DATA IN THIS EXERCISE:
· · ·

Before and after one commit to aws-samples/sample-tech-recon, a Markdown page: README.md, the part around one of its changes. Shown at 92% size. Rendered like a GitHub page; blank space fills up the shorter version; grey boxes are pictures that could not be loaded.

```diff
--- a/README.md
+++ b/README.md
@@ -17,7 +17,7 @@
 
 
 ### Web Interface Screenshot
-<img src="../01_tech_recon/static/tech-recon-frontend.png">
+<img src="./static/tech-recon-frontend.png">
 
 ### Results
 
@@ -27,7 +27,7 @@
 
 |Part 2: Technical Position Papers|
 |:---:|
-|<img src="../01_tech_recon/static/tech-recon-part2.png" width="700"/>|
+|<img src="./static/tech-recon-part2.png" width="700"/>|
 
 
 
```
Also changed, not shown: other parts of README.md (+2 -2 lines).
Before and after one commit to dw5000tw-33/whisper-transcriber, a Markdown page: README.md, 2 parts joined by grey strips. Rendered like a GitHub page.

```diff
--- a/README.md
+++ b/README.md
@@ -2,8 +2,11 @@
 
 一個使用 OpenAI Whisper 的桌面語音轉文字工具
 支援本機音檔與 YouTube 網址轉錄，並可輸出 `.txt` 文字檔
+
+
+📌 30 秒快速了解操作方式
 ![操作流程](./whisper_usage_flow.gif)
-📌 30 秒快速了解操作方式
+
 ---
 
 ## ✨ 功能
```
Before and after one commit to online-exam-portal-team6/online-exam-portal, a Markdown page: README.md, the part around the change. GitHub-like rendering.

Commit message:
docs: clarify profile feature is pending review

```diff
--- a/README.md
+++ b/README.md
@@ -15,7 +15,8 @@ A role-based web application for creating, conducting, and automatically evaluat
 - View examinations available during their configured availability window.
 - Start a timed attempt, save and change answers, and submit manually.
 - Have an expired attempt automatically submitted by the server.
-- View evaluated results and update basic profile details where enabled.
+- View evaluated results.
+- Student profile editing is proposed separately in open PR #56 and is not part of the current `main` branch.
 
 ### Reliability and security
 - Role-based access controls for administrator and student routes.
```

· · ·

REQUIRED WORK: Scan the material above. Copy each line that holds the word "parts".

EXPECTED ANSWER:
Also changed, not shown: other parts of README.md (+2 -2 lines).
Before and after one commit to dw5000tw-33/whisper-transcriber, a Markdown page: README.md, 2 parts joined by grey strips. Rendered like a GitHub page.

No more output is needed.